HOW TO COMPLETE THIS TASK =>
Copy out every line in the entries below that includes "setIsOccupied".

(DATA FOR THIS TASK)

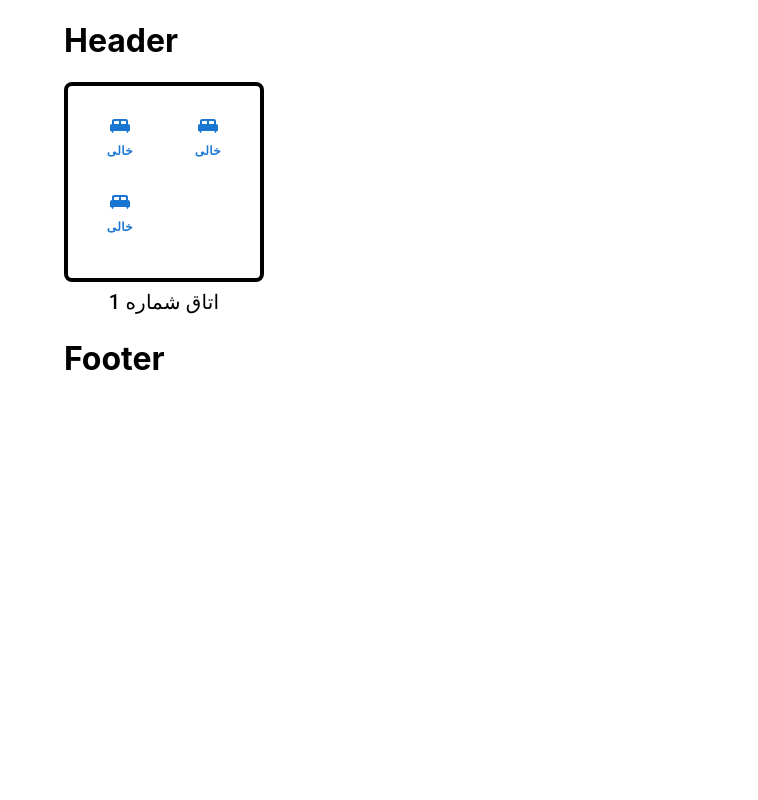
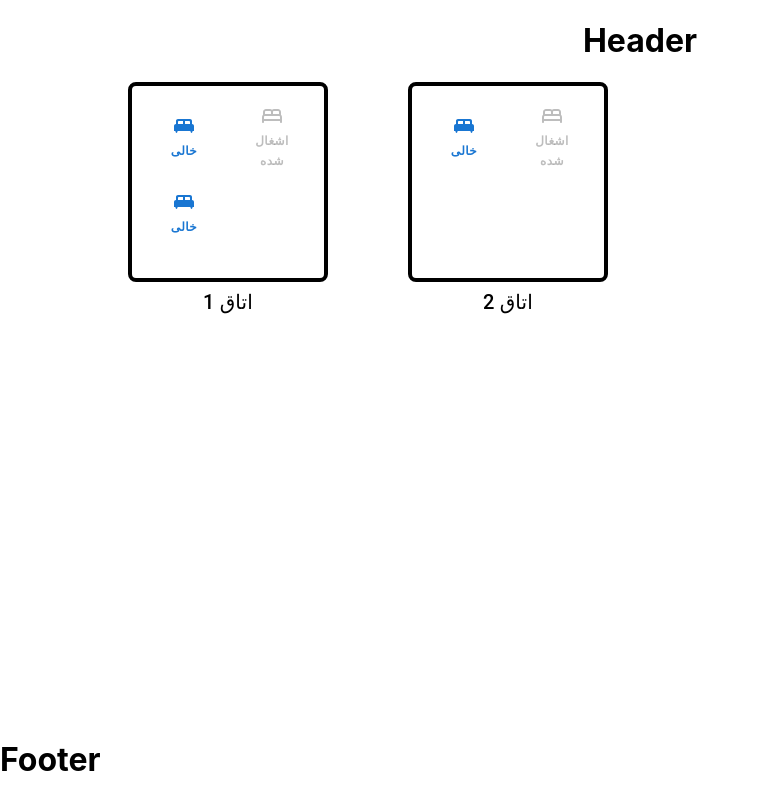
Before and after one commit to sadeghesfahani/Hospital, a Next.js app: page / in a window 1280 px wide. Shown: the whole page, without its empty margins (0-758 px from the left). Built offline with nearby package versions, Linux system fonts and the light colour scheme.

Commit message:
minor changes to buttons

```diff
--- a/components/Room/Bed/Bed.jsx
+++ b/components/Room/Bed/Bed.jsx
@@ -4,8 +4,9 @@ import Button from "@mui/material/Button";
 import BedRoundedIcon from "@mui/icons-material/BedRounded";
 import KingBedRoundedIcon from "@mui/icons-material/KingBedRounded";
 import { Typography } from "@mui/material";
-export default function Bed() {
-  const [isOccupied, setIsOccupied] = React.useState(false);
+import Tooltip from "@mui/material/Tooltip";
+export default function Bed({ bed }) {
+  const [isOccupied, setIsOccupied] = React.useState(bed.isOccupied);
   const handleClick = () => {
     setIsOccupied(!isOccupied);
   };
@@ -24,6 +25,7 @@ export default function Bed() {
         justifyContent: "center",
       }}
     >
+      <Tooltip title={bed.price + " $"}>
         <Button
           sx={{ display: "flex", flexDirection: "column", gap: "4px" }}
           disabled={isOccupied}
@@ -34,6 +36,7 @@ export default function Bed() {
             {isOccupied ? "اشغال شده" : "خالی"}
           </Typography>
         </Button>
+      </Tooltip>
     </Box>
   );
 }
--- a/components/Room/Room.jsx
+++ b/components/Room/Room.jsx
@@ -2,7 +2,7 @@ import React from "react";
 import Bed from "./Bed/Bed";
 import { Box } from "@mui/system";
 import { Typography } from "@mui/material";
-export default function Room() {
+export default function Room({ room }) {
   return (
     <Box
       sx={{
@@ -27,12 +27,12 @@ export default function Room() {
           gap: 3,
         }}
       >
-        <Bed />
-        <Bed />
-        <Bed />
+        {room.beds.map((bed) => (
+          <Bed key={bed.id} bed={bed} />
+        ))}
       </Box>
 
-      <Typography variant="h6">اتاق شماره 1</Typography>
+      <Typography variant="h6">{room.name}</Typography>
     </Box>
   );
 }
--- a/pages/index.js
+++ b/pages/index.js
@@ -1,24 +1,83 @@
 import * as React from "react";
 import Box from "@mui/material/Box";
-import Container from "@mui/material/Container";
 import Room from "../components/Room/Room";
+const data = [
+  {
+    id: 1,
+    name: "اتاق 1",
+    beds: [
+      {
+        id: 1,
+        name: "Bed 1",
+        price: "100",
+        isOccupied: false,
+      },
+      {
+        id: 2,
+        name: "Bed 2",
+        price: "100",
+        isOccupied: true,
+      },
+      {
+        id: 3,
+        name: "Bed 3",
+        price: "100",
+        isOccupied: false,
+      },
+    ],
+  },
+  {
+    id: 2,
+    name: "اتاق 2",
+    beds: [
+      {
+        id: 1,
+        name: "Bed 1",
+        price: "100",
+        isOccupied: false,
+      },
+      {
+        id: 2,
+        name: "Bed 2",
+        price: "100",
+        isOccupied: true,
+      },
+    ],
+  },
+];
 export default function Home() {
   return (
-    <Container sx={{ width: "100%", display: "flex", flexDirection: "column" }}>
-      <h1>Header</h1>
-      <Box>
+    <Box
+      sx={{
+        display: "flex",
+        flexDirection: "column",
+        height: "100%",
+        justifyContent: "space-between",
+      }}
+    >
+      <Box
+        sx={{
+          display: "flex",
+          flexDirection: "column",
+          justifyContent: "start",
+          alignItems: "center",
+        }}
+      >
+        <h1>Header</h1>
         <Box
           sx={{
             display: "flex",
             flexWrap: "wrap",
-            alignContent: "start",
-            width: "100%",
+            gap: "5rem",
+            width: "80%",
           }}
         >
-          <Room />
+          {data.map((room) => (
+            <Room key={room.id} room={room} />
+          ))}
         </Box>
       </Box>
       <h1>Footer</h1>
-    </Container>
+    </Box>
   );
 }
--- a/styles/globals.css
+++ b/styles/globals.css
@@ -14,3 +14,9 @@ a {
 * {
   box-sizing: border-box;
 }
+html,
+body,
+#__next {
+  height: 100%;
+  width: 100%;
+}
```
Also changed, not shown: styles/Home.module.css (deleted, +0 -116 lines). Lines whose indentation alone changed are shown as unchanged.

(End DATA FOR THIS TASK)

SOLUTION TO THIS TASK =>
-  const [isOccupied, setIsOccupied] = React.useState(false);
+  const [isOccupied, setIsOccupied] = React.useState(bed.isOccupied);
     setIsOccupied(!isOccupied);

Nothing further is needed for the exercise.